This novel method entails use of drugs called ‘programmed death-1,’ or PD-1, inhibitors. Such drugs work with the natural checks and balances within the immune system, Pal said, explaining that PD-1 inhibitors stifle the body’s suppression of the anti-tumor immune response.
“In early phase studies, these drugs appear to be highly effective in kidney cancer, producing survival that goes well beyond traditional expectations,” Pal said. “At City of Hope, two drugs in this category, nivoluma and MDPL3280A, are being explored in patients with newly diagnosed kidney cancer with disease spread outside of the kidney.”
Other promising studies are taking shape as well, including research into rare types of kidney cancer such as papillary kidney cancer, which makes up only about 10 to 15 percent of kidney cancer cases.
Scientists at City of Hope have received a grant to fund research exploring novel drugs for papillary kidney cancer in mouse models of the disease. “We currently have a study underway in patients using a novel drug called AZD6049, a molecularly targeted drug that blocks a pathway that seems to be critical in papillary kidney cancer,” Pal said. “We also have a collaboration with the National Institutes of Health to perform a large trial including hundreds of patients using similar agents.”
Combating side effects
Physicians also want to make the day-to-day lives of kidney cancer patients better. “Although new drugs for the disease offer a lesser degree of toxicity than chemotherapy, certain side effects (such as diarrhea and fatigue) still persist,” Pal said.
He has conducted a study using a novel bacterial profiling tool to characterize the bacterial composition of stool in patients receiving treatments of kidney cancer. He has identified several bacteria that are potentially protective against diarrhea. “Ultimately, one can envision that a probiotic supplement or similar agent could be used to prevent treatment-related diarrhea,” Pal said.
Pal is also helping assess the effectiveness of the drugs BNC105P and pazopanib for patients with kidney cancer. BNC105P is a so-called vascular disrupting agent, meaning that it works by decreasing the tumor’s blood supply, and could hold significant promise. The benefits of Pazopanib, however, already used to treat kidney cancer, may be hampered by drug resistance due to immune changes in the body.
The clinical trials currently underway, however, may provide new, perhaps even better, options.
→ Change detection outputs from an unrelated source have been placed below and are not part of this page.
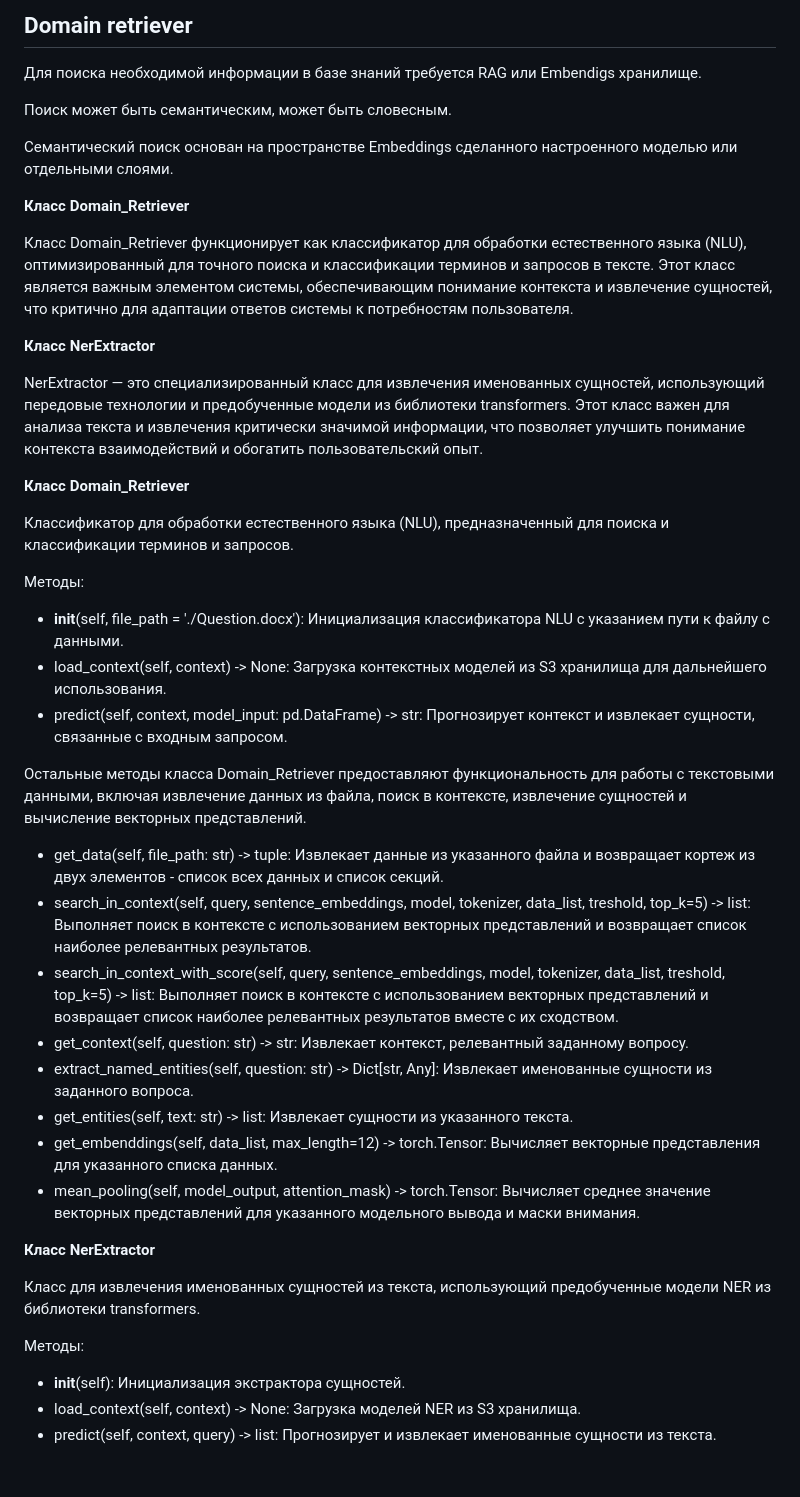
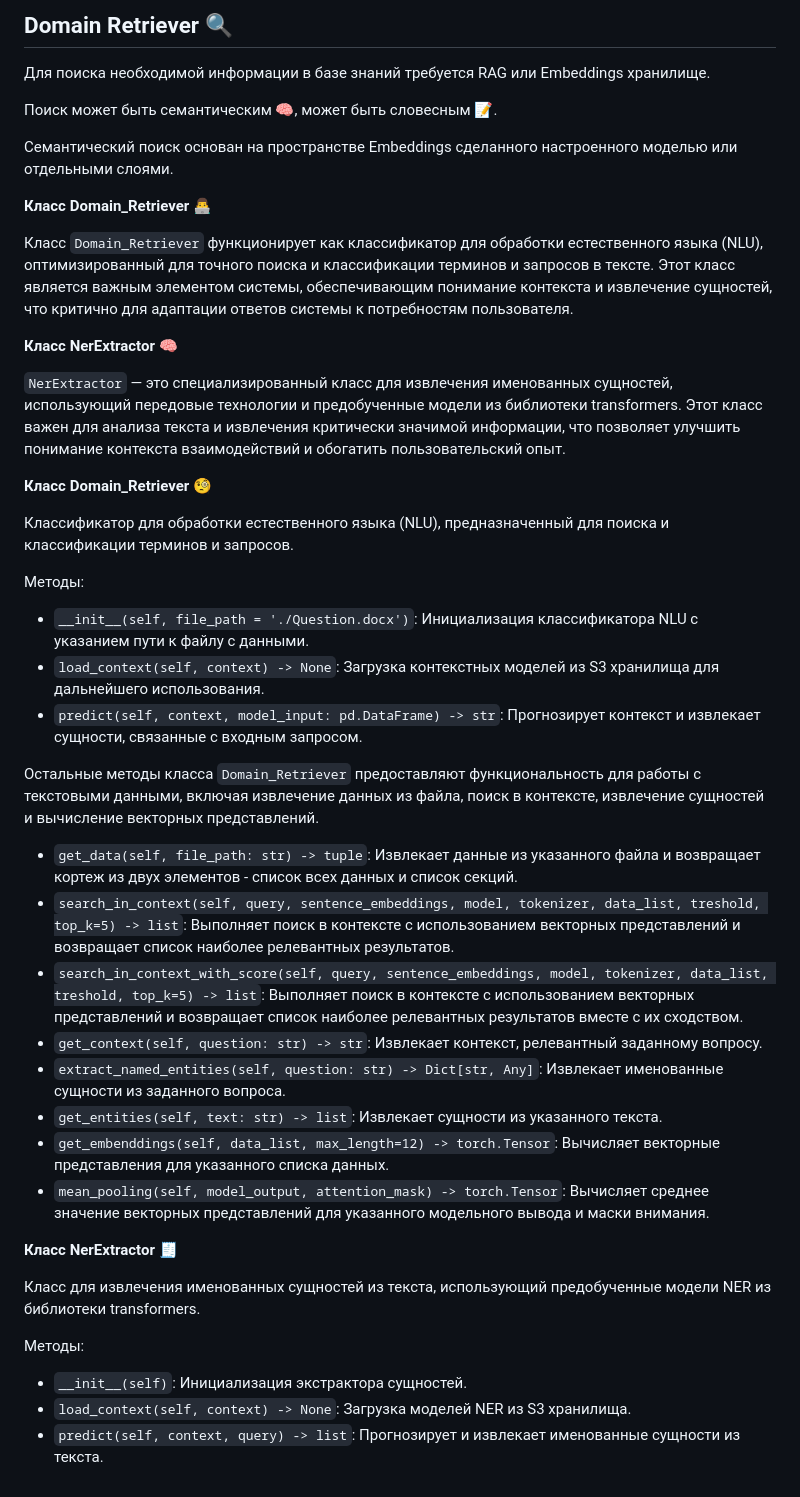
Before and after one commit to Verbasik/ML_projects, a Markdown page: Integrated_dialog_management_service/Domain_retriever module/README.md, the part around the change. Rendered like a GitHub page.

```diff
--- a/Integrated_dialog_management_service/Domain_retriever module/README.md
+++ b/Integrated_dialog_management_service/Domain_retriever module/README.md
@@ -1,46 +1,46 @@
-## **Domain retriever**
+## **Domain Retriever** 🔍
 
-Для поиска необходимой информации в базе знаний требуется RAG или Embendigs хранилище.
+Для поиска необходимой информации в базе знаний требуется RAG или Embeddings хранилище.
 
-Поиск может быть семантическим, может быть словесным.
+Поиск может быть семантическим 🧠, может быть словесным 📝.
 
 Семантический поиск основан на пространстве Embeddings сделанного настроенного моделью или отдельными слоями.
 
-**Класс Domain_Retriever**
+**Класс Domain_Retriever** 👨‍💻
 
-Класс Domain_Retriever функционирует как классификатор для обработки естественного языка (NLU), оптимизированный для точного поиска и классификации терминов и запросов в тексте. Этот класс является важным элементом системы, обеспечивающим понимание контекста и извлечение сущностей, что критично для адаптации ответов системы к потребностям пользователя.
+Класс `Domain_Retriever` функционирует как классификатор для обработки естественного языка (NLU), оптимизированный для точного поиска и классификации терминов и запросов в тексте. Этот класс является важным элементом системы, обеспечивающим понимание контекста и извлечение сущностей, что критично для адаптации ответов системы к потребностям пользователя.
 
-**Класс NerExtractor**
+**Класс NerExtractor** 🧠
 
-NerExtractor — это специализированный класс для извлечения именованных сущностей, использующий передовые технологии и предобученные модели из библиотеки transformers. Этот класс важен для анализа текста и извлечения критически значимой информации, что позволяет улучшить понимание контекста взаимодействий и обогатить пользовательский опыт.
+`NerExtractor` — это специализированный класс для извлечения именованных сущностей, использующий передовые технологии и предобученные модели из библиотеки transformers. Этот класс важен для анализа текста и извлечения критически значимой информации, что позволяет улучшить понимание контекста взаимодействий и обогатить пользовательский опыт.
 
-**Класс Domain_Retriever**
+**Класс Domain_Retriever** 🧐
 
 Классификатор для обработки естественного языка (NLU), предназначенный для поиска и классификации терминов и запросов.
 
 Методы:
 
-- __init__(self, file_path = './Question.docx'): Инициализация классификатора NLU с указанием пути к файлу с данными.
-- load_context(self, context) -> None: Загрузка контекстных моделей из S3 хранилища для дальнейшего использования.
-- predict(self, context, model_input: pd.DataFrame) -> str: Прогнозирует контекст и извлекает сущности, связанные с входным запросом.
+- `__init__(self, file_path = './Question.docx')`: Инициализация классификатора NLU с указанием пути к файлу с данными.
+- `load_context(self, context) -> None`: Загрузка контекстных моделей из S3 хранилища для дальнейшего использования.
+- `predict(self, context, model_input: pd.DataFrame) -> str`: Прогнозирует контекст и извлекает сущности, связанные с входным запросом.
 
-Остальные методы класса Domain_Retriever предоставляют функциональность для работы с текстовыми данными, включая извлечение данных из файла, поиск в контексте, извлечение сущностей и вычисление векторных представлений.
+Остальные методы класса `Domain_Retriever` предоставляют функциональность для работы с текстовыми данными, включая извлечение данных из файла, поиск в контексте, извлечение сущностей и вычисление векторных представлений.
 
-- get_data(self, file_path: str) -> tuple: Извлекает данные из указанного файла и возвращает кортеж из двух элементов - список всех данных и список секций.
-- search_in_context(self, query, sentence_embeddings, model, tokenizer, data_list, treshold, top_k=5) -> list: Выполняет поиск в контексте с использованием векторных представлений и возвращает список наиболее релевантных результатов.
-- search_in_context_with_score(self, query, sentence_embeddings, model, tokenizer, data_list, treshold, top_k=5) -> list: Выполняет поиск в контексте с использованием векторных представлений и возвращает список наиболее релевантных результатов вместе с их сходством.
-- get_context(self, question: str) -> str: Извлекает контекст, релевантный заданному вопросу.
-- extract_named_entities(self, question: str) -> Dict[str, Any]: Извлекает именованные сущности из заданного вопроса.
-- get_entities(self, text: str) -> list: Извлекает сущности из указанного текста.
-- get_embenddings(self, data_list, max_length=12) -> torch.Tensor: Вычисляет векторные представления для указанного списка данных.
-- mean_pooling(self, model_output, attention_mask) -> torch.Tensor: Вычисляет среднее значение векторных представлений для указанного модельного вывода и маски внимания.
+- `get_data(self, file_path: str) -> tuple`: Извлекает данные из указанного файла и возвращает кортеж из двух элементов - список всех данных и список секций.
+- `search_in_context(self, query, sentence_embeddings, model, tokenizer, data_list, treshold, top_k=5) -> list`: Выполняет поиск в контексте с использованием векторных представлений и возвращает список наиболее релевантных результатов.
+- `search_in_context_with_score(self, query, sentence_embeddings, model, tokenizer, data_list, treshold, top_k=5) -> list`: Выполняет поиск в контексте с использованием векторных представлений и возвращает список наиболее релевантных результатов вместе с их сходством.
+- `get_context(self, question: str) -> str`: Извлекает контекст, релевантный заданному вопросу.
+- `extract_named_entities(self, question: str) -> Dict[str, Any]`: Извлекает именованные сущности из заданного вопроса.
+- `get_entities(self, text: str) -> list`: Извлекает сущности из указанного текста.
+- `get_embenddings(self, data_list, max_length=12) -> torch.Tensor`: Вычисляет векторные представления для указанного списка данных.
+- `mean_pooling(self, model_output, attention_mask) -> torch.Tensor`: Вычисляет среднее значение векторных представлений для указанного модельного вывода и маски внимания.
 
-**Класс NerExtractor**
+**Класс NerExtractor** 🧾
 
 Класс для извлечения именованных сущностей из текста, использующий предобученные модели NER из библиотеки transformers.
 
 Методы:
 
-- __init__(self): Инициализация экстрактора сущностей.
-- load_context(self, context) -> None: Загрузка моделей NER из S3 хранилища.
-- predict(self, context, query) -> list: Прогнозирует и извлекает именованные сущности из текста.
+- `__init__(self)`: Инициализация экстрактора сущностей.
+- `load_context(self, context) -> None`: Загрузка моделей NER из S3 хранилища.
+- `predict(self, context, query) -> list`: Прогнозирует и извлекает именованные сущности из текста.
```
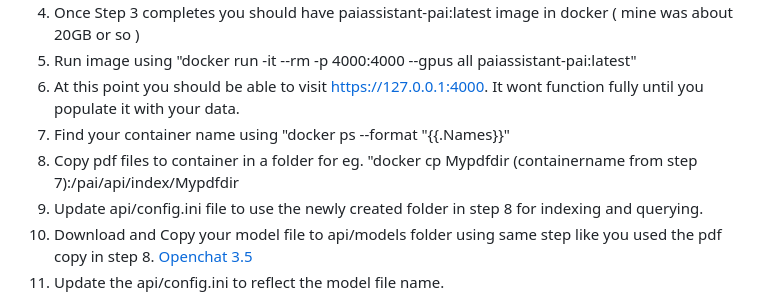
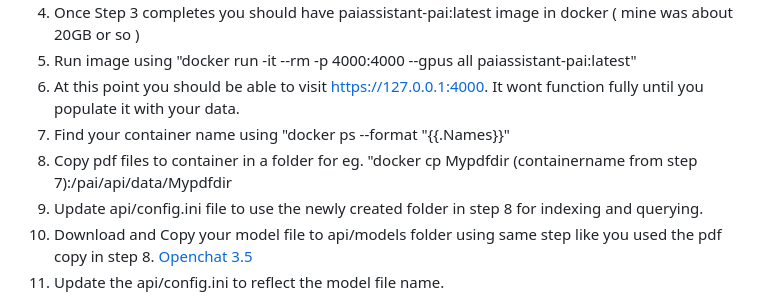
Before and after one commit to Kwaai-AI-Lab/PAIAssistant, a Markdown page: README.md, the part around the change. Drawn GitHub-style.

Commit message:
minor readme update

```diff
--- a/README.md
+++ b/README.md
@@ -29,7 +29,7 @@ The best way to support Kwaai is to give us a ⭐ on [GitHub](https://github.com
 5. Run image using "docker run -it --rm -p 4000:4000 --gpus all paiassistant-pai:latest"
 6. At this point you should be able to visit https://127.0.0.1:4000. It wont function fully until you populate it with your data.
 7. Find your container name using  "docker ps --format "{{.Names}}"
-8. Copy pdf files to container in a folder for eg. "docker cp Mypdfdir (containername from step 7):/pai/api/index/Mypdfdir
+8. Copy pdf files to container in a folder for eg. "docker cp Mypdfdir (containername from step 7):/pai/api/data/Mypdfdir
 9. Update api/config.ini file to use the newly created folder in step 8 for indexing and querying.
 10. Download and Copy your model file to api/models folder using same step like you used the pdf copy in step 8. <a href="https://huggingface.co/TheBloke/openchat_3.5-GGUF/blob/main/openchat_3.5.Q4_K_M.gguf" target="_blank">Openchat 3.5</a>
 11. Update the api/config.ini to reflect the model file name.
```
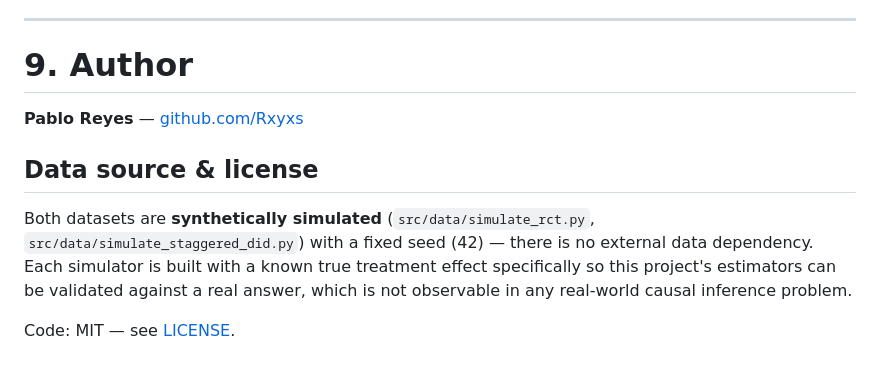
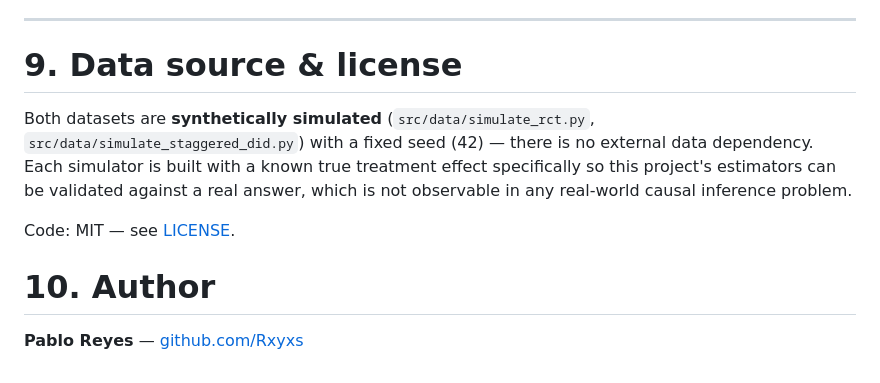
Before and after one commit to Rxyxs/chile-mining-fleet-causal-impact, a Markdown page: README.md, the part around the change. Rendered like a GitHub page.

```diff
--- a/README.md
+++ b/README.md
@@ -316,12 +316,12 @@ The event-study curve shows the effect starting near zero at adoption and growin
 
 ---
 
-# 9. Author
-
-**Pablo Reyes** — [github.com/Rxyxs](https://github.com/Rxyxs)
-
-## Data source & license
+# 9. Data source & license
 
 Both datasets are **synthetically simulated** (`src/data/simulate_rct.py`, `src/data/simulate_staggered_did.py`) with a fixed seed (42) — there is no external data dependency. Each simulator is built with a known true treatment effect specifically so this project's estimators can be validated against a real answer, which is not observable in any real-world causal inference problem.
 
 Code: MIT — see [LICENSE](LICENSE).
+
+# 10. Author
+
+**Pablo Reyes** — [github.com/Rxyxs](https://github.com/Rxyxs)
```
Also changed, not shown: README.es.md (+5 -5 lines).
Learn more about becoming a patient or getting a second opinion at City of Hope by visiting our website or by calling 800-826-HOPE (4673). City of Hope staff will explain what's required for a consult at City of Hope and help you determine, before you come in, whether or not your insurance will pay for the appointment.